Data in this exercise:
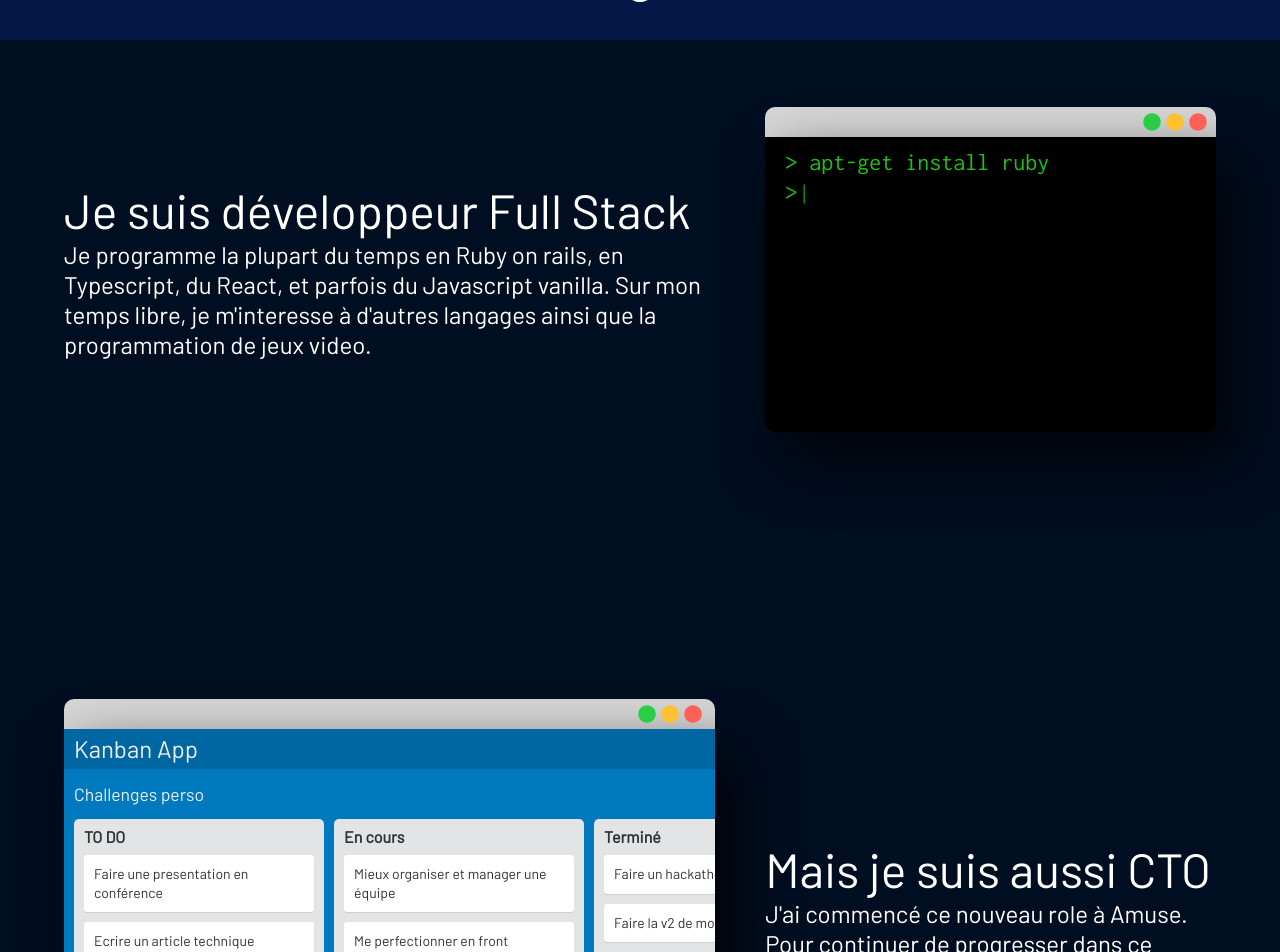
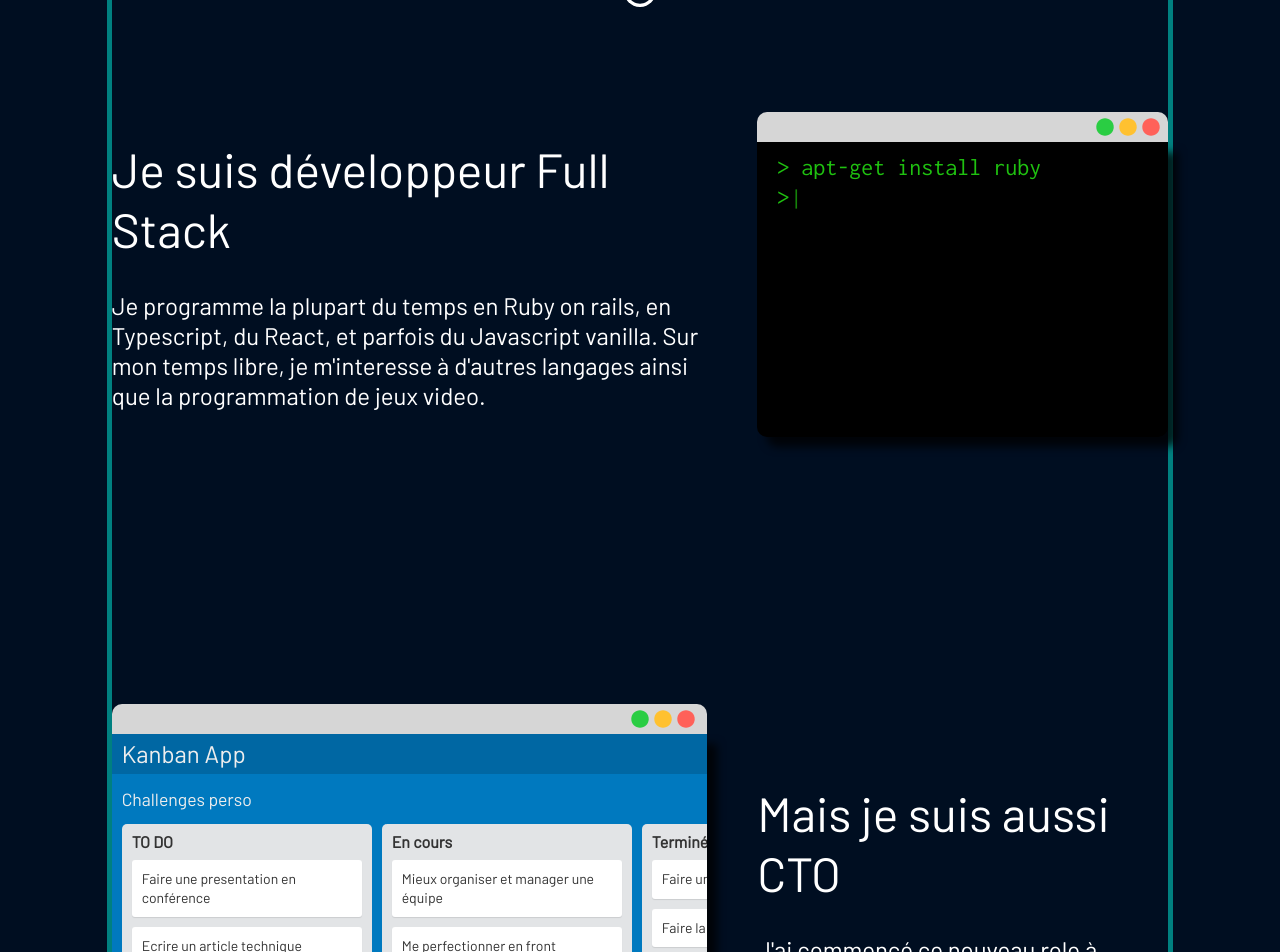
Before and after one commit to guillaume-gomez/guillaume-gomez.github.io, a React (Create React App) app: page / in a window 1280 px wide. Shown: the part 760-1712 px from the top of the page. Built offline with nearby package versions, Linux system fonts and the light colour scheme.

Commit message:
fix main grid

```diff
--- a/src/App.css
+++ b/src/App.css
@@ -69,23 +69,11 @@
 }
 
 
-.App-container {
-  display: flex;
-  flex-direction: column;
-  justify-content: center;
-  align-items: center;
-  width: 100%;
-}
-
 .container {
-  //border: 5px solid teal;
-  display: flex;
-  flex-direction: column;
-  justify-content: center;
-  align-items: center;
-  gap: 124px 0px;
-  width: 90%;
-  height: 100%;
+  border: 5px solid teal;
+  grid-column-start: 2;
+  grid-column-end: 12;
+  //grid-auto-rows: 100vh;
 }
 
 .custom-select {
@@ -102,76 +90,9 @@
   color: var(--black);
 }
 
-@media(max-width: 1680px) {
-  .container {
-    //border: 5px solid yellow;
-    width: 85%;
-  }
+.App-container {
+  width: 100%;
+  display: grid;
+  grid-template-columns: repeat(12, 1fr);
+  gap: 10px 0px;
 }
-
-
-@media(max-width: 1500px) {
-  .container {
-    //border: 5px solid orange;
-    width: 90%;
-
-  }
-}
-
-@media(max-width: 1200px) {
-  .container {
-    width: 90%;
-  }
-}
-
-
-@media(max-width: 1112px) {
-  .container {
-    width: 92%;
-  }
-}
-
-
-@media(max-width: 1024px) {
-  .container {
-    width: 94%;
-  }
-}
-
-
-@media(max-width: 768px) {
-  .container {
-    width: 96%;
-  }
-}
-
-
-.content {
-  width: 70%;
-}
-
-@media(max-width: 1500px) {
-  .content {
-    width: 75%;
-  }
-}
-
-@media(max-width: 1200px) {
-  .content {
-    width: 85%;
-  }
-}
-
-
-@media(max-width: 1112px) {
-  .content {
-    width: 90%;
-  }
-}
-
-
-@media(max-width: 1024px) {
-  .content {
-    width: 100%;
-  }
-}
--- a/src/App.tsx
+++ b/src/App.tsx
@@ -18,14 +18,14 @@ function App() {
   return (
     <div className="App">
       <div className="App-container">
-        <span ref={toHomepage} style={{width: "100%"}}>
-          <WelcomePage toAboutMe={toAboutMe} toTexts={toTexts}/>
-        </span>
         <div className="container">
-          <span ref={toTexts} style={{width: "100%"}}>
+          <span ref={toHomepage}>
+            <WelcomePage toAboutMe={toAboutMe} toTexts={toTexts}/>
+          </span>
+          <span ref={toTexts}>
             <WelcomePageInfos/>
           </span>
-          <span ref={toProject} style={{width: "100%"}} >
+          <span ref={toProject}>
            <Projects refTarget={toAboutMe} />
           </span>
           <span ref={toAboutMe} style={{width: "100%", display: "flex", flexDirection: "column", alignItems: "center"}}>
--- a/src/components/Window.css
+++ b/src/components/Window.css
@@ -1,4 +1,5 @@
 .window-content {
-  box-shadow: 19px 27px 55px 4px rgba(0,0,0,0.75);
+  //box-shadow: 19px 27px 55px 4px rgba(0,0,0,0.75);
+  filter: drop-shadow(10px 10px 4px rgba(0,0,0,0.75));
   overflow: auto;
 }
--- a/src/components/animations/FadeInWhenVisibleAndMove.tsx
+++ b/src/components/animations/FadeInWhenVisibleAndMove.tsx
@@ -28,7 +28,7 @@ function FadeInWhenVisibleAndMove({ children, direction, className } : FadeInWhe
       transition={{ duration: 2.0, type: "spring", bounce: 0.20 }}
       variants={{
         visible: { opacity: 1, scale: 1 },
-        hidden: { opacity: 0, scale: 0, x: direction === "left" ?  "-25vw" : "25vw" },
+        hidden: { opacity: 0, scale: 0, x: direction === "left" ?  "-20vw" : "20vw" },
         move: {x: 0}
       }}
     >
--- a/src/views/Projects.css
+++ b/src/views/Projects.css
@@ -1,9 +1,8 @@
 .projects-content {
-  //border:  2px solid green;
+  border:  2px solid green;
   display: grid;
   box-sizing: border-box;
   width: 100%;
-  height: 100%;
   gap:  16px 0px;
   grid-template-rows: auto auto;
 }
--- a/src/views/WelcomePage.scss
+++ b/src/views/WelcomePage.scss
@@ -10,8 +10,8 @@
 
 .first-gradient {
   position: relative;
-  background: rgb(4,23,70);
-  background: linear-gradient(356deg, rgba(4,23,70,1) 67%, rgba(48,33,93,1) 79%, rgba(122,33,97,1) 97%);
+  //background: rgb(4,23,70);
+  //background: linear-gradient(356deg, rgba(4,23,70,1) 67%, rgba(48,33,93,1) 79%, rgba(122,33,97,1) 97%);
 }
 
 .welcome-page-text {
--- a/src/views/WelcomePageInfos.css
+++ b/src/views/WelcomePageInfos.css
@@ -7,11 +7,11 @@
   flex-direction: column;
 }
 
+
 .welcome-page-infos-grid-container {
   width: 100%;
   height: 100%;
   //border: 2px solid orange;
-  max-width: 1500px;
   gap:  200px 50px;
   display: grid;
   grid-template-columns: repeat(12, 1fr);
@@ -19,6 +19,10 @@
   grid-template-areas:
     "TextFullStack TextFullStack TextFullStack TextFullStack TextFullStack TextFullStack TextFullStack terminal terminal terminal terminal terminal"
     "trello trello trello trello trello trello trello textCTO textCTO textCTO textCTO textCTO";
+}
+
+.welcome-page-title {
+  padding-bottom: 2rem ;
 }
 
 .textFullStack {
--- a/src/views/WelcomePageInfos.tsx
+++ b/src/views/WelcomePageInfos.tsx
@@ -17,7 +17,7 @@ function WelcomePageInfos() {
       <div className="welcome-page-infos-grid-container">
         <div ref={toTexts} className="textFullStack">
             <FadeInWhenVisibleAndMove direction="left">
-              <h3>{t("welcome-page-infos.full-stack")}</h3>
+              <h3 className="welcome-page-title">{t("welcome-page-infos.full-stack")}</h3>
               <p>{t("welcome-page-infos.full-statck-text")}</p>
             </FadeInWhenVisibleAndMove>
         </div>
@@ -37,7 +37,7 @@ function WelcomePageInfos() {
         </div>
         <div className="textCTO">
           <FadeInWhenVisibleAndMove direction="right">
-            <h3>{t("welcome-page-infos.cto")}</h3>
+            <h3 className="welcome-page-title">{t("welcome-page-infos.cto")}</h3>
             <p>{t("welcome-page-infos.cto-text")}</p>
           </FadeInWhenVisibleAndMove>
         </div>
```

Your objective: If pictures appear among the entries above, omit them; repeat everything else verbatim.

Output for this task:
Before and after one commit to guillaume-gomez/guillaume-gomez.github.io, a React (Create React App) app: page / in a window 1280 px wide. Shown: the part 760-1712 px from the top of the page. Built offline with nearby package versions, Linux system fonts and the light colour scheme.

Commit message:
fix main grid

```diff
--- a/src/App.css
+++ b/src/App.css
@@ -69,23 +69,11 @@
 }
 
 
-.App-container {
-  display: flex;
-  flex-direction: column;
-  justify-content: center;
-  align-items: center;
-  width: 100%;
-}
-
 .container {
-  //border: 5px solid teal;
-  display: flex;
-  flex-direction: column;
-  justify-content: center;
-  align-items: center;
-  gap: 124px 0px;
-  width: 90%;
-  height: 100%;
+  border: 5px solid teal;
+  grid-column-start: 2;
+  grid-column-end: 12;
+  //grid-auto-rows: 100vh;
 }
 
 .custom-select {
@@ -102,76 +90,9 @@
   color: var(--black);
 }
 
-@media(max-width: 1680px) {
-  .container {
-    //border: 5px solid yellow;
-    width: 85%;
-  }
+.App-container {
+  width: 100%;
+  display: grid;
+  grid-template-columns: repeat(12, 1fr);
+  gap: 10px 0px;
 }
-
-
-@media(max-width: 1500px) {
-  .container {
-    //border: 5px solid orange;
-    width: 90%;
-
-  }
-}
-
-@media(max-width: 1200px) {
-  .container {
-    width: 90%;
-  }
-}
-
-
-@media(max-width: 1112px) {
-  .container {
-    width: 92%;
-  }
-}
-
-
-@media(max-width: 1024px) {
-  .container {
-    width: 94%;
-  }
-}
-
-
-@media(max-width: 768px) {
-  .container {
-    width: 96%;
-  }
-}
-
-
-.content {
-  width: 70%;
-}
-
-@media(max-width: 1500px) {
-  .content {
-    width: 75%;
-  }
-}
-
-@media(max-width: 1200px) {
-  .content {
-    width: 85%;
-  }
-}
-
-
-@media(max-width: 1112px) {
-  .content {
-    width: 90%;
-  }
-}
-
-
-@media(max-width: 1024px) {
-  .content {
-    width: 100%;
-  }
-}
--- a/src/App.tsx
+++ b/src/App.tsx
@@ -18,14 +18,14 @@ function App() {
   return (
     <div className="App">
       <div className="App-container">
-        <span ref={toHomepage} style={{width: "100%"}}>
-          <WelcomePage toAboutMe={toAboutMe} toTexts={toTexts}/>
-        </span>
         <div className="container">
-          <span ref={toTexts} style={{width: "100%"}}>
+          <span ref={toHomepage}>
+            <WelcomePage toAboutMe={toAboutMe} toTexts={toTexts}/>
+          </span>
+          <span ref={toTexts}>
             <WelcomePageInfos/>
           </span>
-          <span ref={toProject} style={{width: "100%"}} >
+          <span ref={toProject}>
            <Projects refTarget={toAboutMe} />
           </span>
           <span ref={toAboutMe} style={{width: "100%", display: "flex", flexDirection: "column", alignItems: "center"}}>
--- a/src/components/Window.css
+++ b/src/components/Window.css
@@ -1,4 +1,5 @@
 .window-content {
-  box-shadow: 19px 27px 55px 4px rgba(0,0,0,0.75);
+  //box-shadow: 19px 27px 55px 4px rgba(0,0,0,0.75);
+  filter: drop-shadow(10px 10px 4px rgba(0,0,0,0.75));
   overflow: auto;
 }
--- a/src/components/animations/FadeInWhenVisibleAndMove.tsx
+++ b/src/components/animations/FadeInWhenVisibleAndMove.tsx
@@ -28,7 +28,7 @@ function FadeInWhenVisibleAndMove({ children, direction, className } : FadeInWhe
       transition={{ duration: 2.0, type: "spring", bounce: 0.20 }}
       variants={{
         visible: { opacity: 1, scale: 1 },
-        hidden: { opacity: 0, scale: 0, x: direction === "left" ?  "-25vw" : "25vw" },
+        hidden: { opacity: 0, scale: 0, x: direction === "left" ?  "-20vw" : "20vw" },
         move: {x: 0}
       }}
     >
--- a/src/views/Projects.css
+++ b/src/views/Projects.css
@@ -1,9 +1,8 @@
 .projects-content {
-  //border:  2px solid green;
+  border:  2px solid green;
   display: grid;
   box-sizing: border-box;
   width: 100%;
-  height: 100%;
   gap:  16px 0px;
   grid-template-rows: auto auto;
 }
--- a/src/views/WelcomePage.scss
+++ b/src/views/WelcomePage.scss
@@ -10,8 +10,8 @@
 
 .first-gradient {
   position: relative;
-  background: rgb(4,23,70);
-  background: linear-gradient(356deg, rgba(4,23,70,1) 67%, rgba(48,33,93,1) 79%, rgba(122,33,97,1) 97%);
+  //background: rgb(4,23,70);
+  //background: linear-gradient(356deg, rgba(4,23,70,1) 67%, rgba(48,33,93,1) 79%, rgba(122,33,97,1) 97%);
 }
 
 .welcome-page-text {
--- a/src/views/WelcomePageInfos.css
+++ b/src/views/WelcomePageInfos.css
@@ -7,11 +7,11 @@
   flex-direction: column;
 }
 
+
 .welcome-page-infos-grid-container {
   width: 100%;
   height: 100%;
   //border: 2px solid orange;
-  max-width: 1500px;
   gap:  200px 50px;
   display: grid;
   grid-template-columns: repeat(12, 1fr);
@@ -19,6 +19,10 @@
   grid-template-areas:
     "TextFullStack TextFullStack TextFullStack TextFullStack TextFullStack TextFullStack TextFullStack terminal terminal terminal terminal terminal"
     "trello trello trello trello trello trello trello textCTO textCTO textCTO textCTO textCTO";
+}
+
+.welcome-page-title {
+  padding-bottom: 2rem ;
 }
 
 .textFullStack {
--- a/src/views/WelcomePageInfos.tsx
+++ b/src/views/WelcomePageInfos.tsx
@@ -17,7 +17,7 @@ function WelcomePageInfos() {
       <div className="welcome-page-infos-grid-container">
         <div ref={toTexts} className="textFullStack">
             <FadeInWhenVisibleAndMove direction="left">
-              <h3>{t("welcome-page-infos.full-stack")}</h3>
+              <h3 className="welcome-page-title">{t("welcome-page-infos.full-stack")}</h3>
               <p>{t("welcome-page-infos.full-statck-text")}</p>
             </FadeInWhenVisibleAndMove>
         </div>
@@ -37,7 +37,7 @@ function WelcomePageInfos() {
         </div>
         <div className="textCTO">
           <FadeInWhenVisibleAndMove direction="right">
-            <h3>{t("welcome-page-infos.cto")}</h3>
+            <h3 className="welcome-page-title">{t("welcome-page-infos.cto")}</h3>
             <p>{t("welcome-page-infos.cto-text")}</p>
           </FadeInWhenVisibleAndMove>
         </div>
```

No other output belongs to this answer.